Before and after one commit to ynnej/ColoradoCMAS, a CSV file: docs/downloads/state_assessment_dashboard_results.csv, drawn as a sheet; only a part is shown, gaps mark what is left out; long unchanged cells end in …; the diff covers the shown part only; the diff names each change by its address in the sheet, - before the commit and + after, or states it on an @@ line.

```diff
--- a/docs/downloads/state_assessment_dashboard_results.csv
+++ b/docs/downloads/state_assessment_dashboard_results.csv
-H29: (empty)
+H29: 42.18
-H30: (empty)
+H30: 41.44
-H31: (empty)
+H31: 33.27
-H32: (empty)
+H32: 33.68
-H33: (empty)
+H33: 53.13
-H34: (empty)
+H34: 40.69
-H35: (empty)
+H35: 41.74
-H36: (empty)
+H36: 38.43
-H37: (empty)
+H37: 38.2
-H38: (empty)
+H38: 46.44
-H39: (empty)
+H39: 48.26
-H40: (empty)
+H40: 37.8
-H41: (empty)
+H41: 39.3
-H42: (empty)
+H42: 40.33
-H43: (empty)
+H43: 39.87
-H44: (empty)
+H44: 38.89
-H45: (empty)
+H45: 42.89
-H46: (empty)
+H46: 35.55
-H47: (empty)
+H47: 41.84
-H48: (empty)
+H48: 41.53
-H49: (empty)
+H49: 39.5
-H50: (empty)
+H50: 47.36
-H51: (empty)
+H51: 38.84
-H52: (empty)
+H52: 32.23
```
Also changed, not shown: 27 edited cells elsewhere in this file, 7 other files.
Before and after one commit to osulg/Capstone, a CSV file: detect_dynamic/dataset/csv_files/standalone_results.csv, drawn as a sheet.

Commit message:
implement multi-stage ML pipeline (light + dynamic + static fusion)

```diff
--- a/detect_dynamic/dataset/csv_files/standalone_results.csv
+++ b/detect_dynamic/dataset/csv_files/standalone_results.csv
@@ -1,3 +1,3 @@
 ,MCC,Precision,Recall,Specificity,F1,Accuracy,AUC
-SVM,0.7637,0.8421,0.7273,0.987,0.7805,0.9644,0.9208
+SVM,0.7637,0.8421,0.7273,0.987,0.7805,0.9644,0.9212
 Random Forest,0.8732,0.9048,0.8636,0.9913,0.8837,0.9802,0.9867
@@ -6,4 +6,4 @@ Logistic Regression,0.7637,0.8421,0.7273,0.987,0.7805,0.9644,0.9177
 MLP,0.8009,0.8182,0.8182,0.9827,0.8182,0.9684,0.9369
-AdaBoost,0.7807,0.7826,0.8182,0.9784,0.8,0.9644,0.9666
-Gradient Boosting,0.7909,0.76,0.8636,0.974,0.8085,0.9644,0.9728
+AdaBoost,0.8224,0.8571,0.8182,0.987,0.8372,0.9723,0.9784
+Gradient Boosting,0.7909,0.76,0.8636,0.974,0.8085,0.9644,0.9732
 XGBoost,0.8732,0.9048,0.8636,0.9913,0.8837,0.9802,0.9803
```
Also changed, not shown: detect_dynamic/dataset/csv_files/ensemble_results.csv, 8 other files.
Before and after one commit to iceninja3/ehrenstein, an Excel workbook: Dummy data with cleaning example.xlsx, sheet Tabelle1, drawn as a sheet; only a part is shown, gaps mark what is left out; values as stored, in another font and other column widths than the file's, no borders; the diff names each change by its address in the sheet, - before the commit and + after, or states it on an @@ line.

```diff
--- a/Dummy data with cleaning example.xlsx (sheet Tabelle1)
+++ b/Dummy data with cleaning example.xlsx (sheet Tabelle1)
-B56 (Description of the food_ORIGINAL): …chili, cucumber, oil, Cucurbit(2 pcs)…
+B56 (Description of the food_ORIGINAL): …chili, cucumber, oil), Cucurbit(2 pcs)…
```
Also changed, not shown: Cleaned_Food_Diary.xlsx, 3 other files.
--------
From beginning to end, the data must be duplicated exactly.

▶ _Result of the exercise_:
Before and after one commit to ynnej/ColoradoCMAS, a CSV file: docs/downloads/state_assessment_dashboard_results.csv, drawn as a sheet; only a part is shown, gaps mark what is left out; long unchanged cells end in …; the diff covers the shown part only; the diff names each change by its address in the sheet, - before the commit and + after, or states it on an @@ line.

```diff
--- a/docs/downloads/state_assessment_dashboard_results.csv
+++ b/docs/downloads/state_assessment_dashboard_results.csv
-H29: (empty)
+H29: 42.18
-H30: (empty)
+H30: 41.44
-H31: (empty)
+H31: 33.27
-H32: (empty)
+H32: 33.68
-H33: (empty)
+H33: 53.13
-H34: (empty)
+H34: 40.69
-H35: (empty)
+H35: 41.74
-H36: (empty)
+H36: 38.43
-H37: (empty)
+H37: 38.2
-H38: (empty)
+H38: 46.44
-H39: (empty)
+H39: 48.26
-H40: (empty)
+H40: 37.8
-H41: (empty)
+H41: 39.3
-H42: (empty)
+H42: 40.33
-H43: (empty)
+H43: 39.87
-H44: (empty)
+H44: 38.89
-H45: (empty)
+H45: 42.89
-H46: (empty)
+H46: 35.55
-H47: (empty)
+H47: 41.84
-H48: (empty)
+H48: 41.53
-H49: (empty)
+H49: 39.5
-H50: (empty)
+H50: 47.36
-H51: (empty)
+H51: 38.84
-H52: (empty)
+H52: 32.23
```
Also changed, not shown: 27 edited cells elsewhere in this file, 7 other files.
Before and after one commit to osulg/Capstone, a CSV file: detect_dynamic/dataset/csv_files/standalone_results.csv, drawn as a sheet.

Commit message:
implement multi-stage ML pipeline (light + dynamic + static fusion)

```diff
--- a/detect_dynamic/dataset/csv_files/standalone_results.csv
+++ b/detect_dynamic/dataset/csv_files/standalone_results.csv
@@ -1,3 +1,3 @@
 ,MCC,Precision,Recall,Specificity,F1,Accuracy,AUC
-SVM,0.7637,0.8421,0.7273,0.987,0.7805,0.9644,0.9208
+SVM,0.7637,0.8421,0.7273,0.987,0.7805,0.9644,0.9212
 Random Forest,0.8732,0.9048,0.8636,0.9913,0.8837,0.9802,0.9867
@@ -6,4 +6,4 @@ Logistic Regression,0.7637,0.8421,0.7273,0.987,0.7805,0.9644,0.9177
 MLP,0.8009,0.8182,0.8182,0.9827,0.8182,0.9684,0.9369
-AdaBoost,0.7807,0.7826,0.8182,0.9784,0.8,0.9644,0.9666
-Gradient Boosting,0.7909,0.76,0.8636,0.974,0.8085,0.9644,0.9728
+AdaBoost,0.8224,0.8571,0.8182,0.987,0.8372,0.9723,0.9784
+Gradient Boosting,0.7909,0.76,0.8636,0.974,0.8085,0.9644,0.9732
 XGBoost,0.8732,0.9048,0.8636,0.9913,0.8837,0.9802,0.9803
```
Also changed, not shown: detect_dynamic/dataset/csv_files/ensemble_results.csv, 8 other files.
Before and after one commit to iceninja3/ehrenstein, an Excel workbook: Dummy data with cleaning example.xlsx, sheet Tabelle1, drawn as a sheet; only a part is shown, gaps mark what is left out; values as stored, in another font and other column widths than the file's, no borders; the diff names each change by its address in the sheet, - before the commit and + after, or states it on an @@ line.

```diff
--- a/Dummy data with cleaning example.xlsx (sheet Tabelle1)
+++ b/Dummy data with cleaning example.xlsx (sheet Tabelle1)
-B56 (Description of the food_ORIGINAL): …chili, cucumber, oil, Cucurbit(2 pcs)…
+B56 (Description of the food_ORIGINAL): …chili, cucumber, oil), Cucurbit(2 pcs)…
```
Also changed, not shown: Cleaned_Food_Diary.xlsx, 3 other files.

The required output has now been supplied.